Northern Minnesota businesses sue Dept. of Interior over mineral leases
DULUTH—A group of businesses is suing the U.S. Department of the Interior over its decision to reinstate Twin Metals' mineral leases.
In a lawsuit filed Thursday morning, June 21, nine northern Minnesota businesses — mostly canoe outfitters — claim Twin Metals' proposed copper-nickel mine would hurt their business by polluting the nearby Boundary Waters Canoe Area Wilderness.
Twin Metals won back critical federal mineral leases in early May previously withheld by the Obama administration. The leases cover areas at and around the proposed mine site along the Kawishiwi River and Birch Lake just outside the BWCAW.
"The drop-in visitors would definitely harm my major retailers and wholesale buyers. There are other places to mine and other copper deposits in the world, but there is only one Boundary Waters," Michael Cichanowski, Founder and President of Wenonah Canoe, said in a statement.
Twin Metals pushed back Thursday against the lawsuit.
"Twin Metals is reviewing the complaint filed earlier today challenging the federal government's reinstatement of Twin Metals' leases in the Superior National Forest," Twin Metals spokesman Bob McFarlin said in a statement. "Twin Metals firmly believes there is no basis for a court to disturb the reinstatement of the leases, and will take appropriate steps to defend the government's actions."
Frank Ongaro, executive director of MiningMinnesota, a copper-nickel mining advocacy group, disregarded the lawsuit in a telephone interview on Thursday.
"I don't see any basis for the action and I don't see anything but a whole bunch of misinformation and false information in their release," Ongaro said.
Voyageur Outward Bound School, Piragis Northwoods Company, Ely Outfitting Company and Boundary Waters Guide Service, Wenonah Canoe, Sawbill Canoe Outfitters, Hungry Jack Outfitters, Women's Wilderness Discovery, River Point Resort and Outfitting Company and Northeastern Minnesotans for Wilderness were listed as plaintiffs in the lawsuit filed in U.S. District Court for the District of Columbia.
The lawsuit comes just weeks after more than 170 businesses and outdoor groups signed letters opposing the reinstatement of the expired mineral leases and the mining company's updated plans to build their concentrator and processing plant closer to their mine site.
"The Boundary Waters is one of the only places in the entire United States that a person can escape civilization.
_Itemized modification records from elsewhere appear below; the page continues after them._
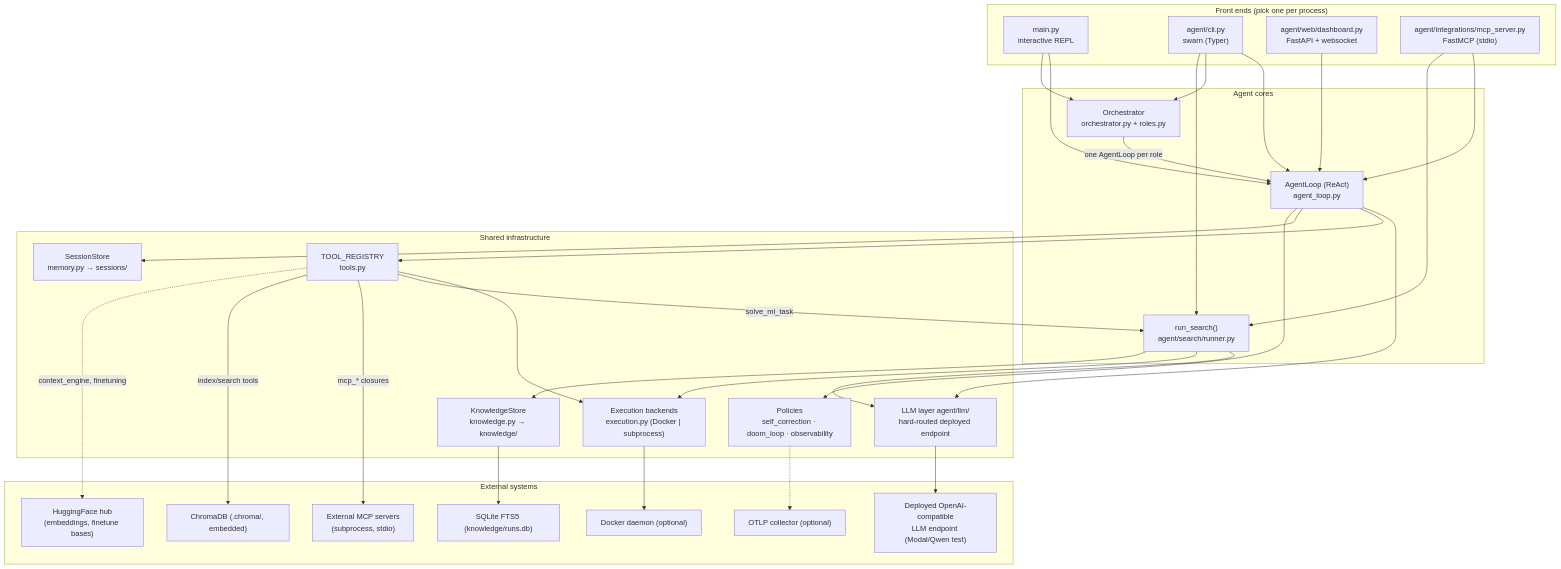
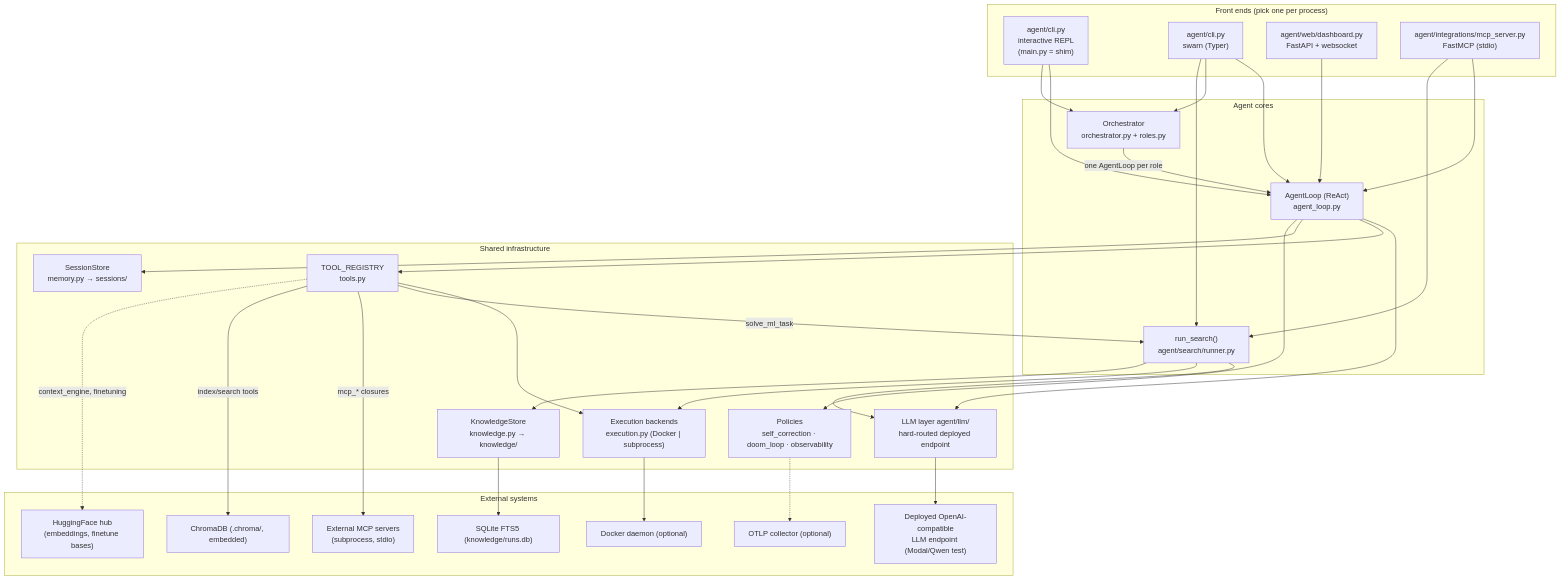
The diagram in docs/LLD/02_System_Architecture.md (hypernullvoid-spec/agent2), drawn with Mermaid before and after one commit. The commit also changed other lines of this file and 23 other files, not shown here.

````diff
--- a/docs/LLD/02_System_Architecture.md
+++ b/docs/LLD/02_System_Architecture.md
@@ -9,51 +9,51 @@
 ```mermaid
 graph TB
     subgraph FrontEnds["Front ends (pick one per process)"]
-        REPL["main.py<br/>interactive REPL"]
+        REPL["agent/cli.py<br/>interactive REPL<br/>(main.py = shim)"]
         CLI["agent/cli.py<br/>swarn (Typer)"]
         WEB["agent/web/dashboard.py<br/>FastAPI + websocket"]
         MCPSRV["agent/integrations/mcp_server.py<br/>FastMCP (stdio)"]
     end
 
     subgraph Cores["Agent cores"]
         REACT["AgentLoop (ReAct)<br/>agent_loop.py"]
         TEAM["Orchestrator<br/>orchestrator.py + roles.py"]
         TREE["run_search()<br/>agent/search/runner.py"]
     end
 
     subgraph Shared["Shared infrastructure"]
         LLML["LLM layer agent/llm/<br/>hard-routed deployed endpoint"]
         REG["TOOL_REGISTRY<br/>tools.py"]
         EXECB["Execution backends<br/>execution.py (Docker | subprocess)"]
         SESS["SessionStore<br/>memory.py → sessions/"]
         KNOWS["KnowledgeStore<br/>knowledge.py → knowledge/"]
         POLS["Policies<br/>self_correction · doom_loop · observability"]
     end
 
     subgraph External["External systems"]
         EP["Deployed OpenAI-compatible<br/>LLM endpoint (Modal/Qwen test)"]
         DOCKER["Docker daemon (optional)"]
         CHROMA["ChromaDB (.chroma/, embedded)"]
         SQLITE["SQLite FTS5 (knowledge/runs.db)"]
         MCPEXT["External MCP servers<br/>(subprocess, stdio)"]
         OTEL["OTLP collector (optional)"]
         HF["HuggingFace hub<br/>(embeddings, finetune bases)"]
     end
 
     REPL --> REACT & TEAM
     CLI --> REACT & TEAM & TREE
     WEB --> REACT
     MCPSRV --> REACT & TREE
     TEAM -->|"one AgentLoop per role"| REACT
     REACT --> LLML & REG & SESS & POLS
     TREE --> LLML & EXECB & KNOWS
     REG --> EXECB
     REG -->|solve_ml_task| TREE
     REG -->|mcp_* closures| MCPEXT
     LLML --> EP
     EXECB --> DOCKER
     REG -->|index/search tools| CHROMA
     KNOWS --> SQLITE
     POLS -.-> OTEL
     REG -.->|context_engine, finetuning| HF
 ```
````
Without the appeal of the pure Wilderness, travel into the Boundary Waters would most certainly wane. The decrease in visitors would greatly affect many outfitters, which in turn would result in a potentially large loss of business for Northstar Canoes," Ted Bell of Northstar Canoes said in a statement.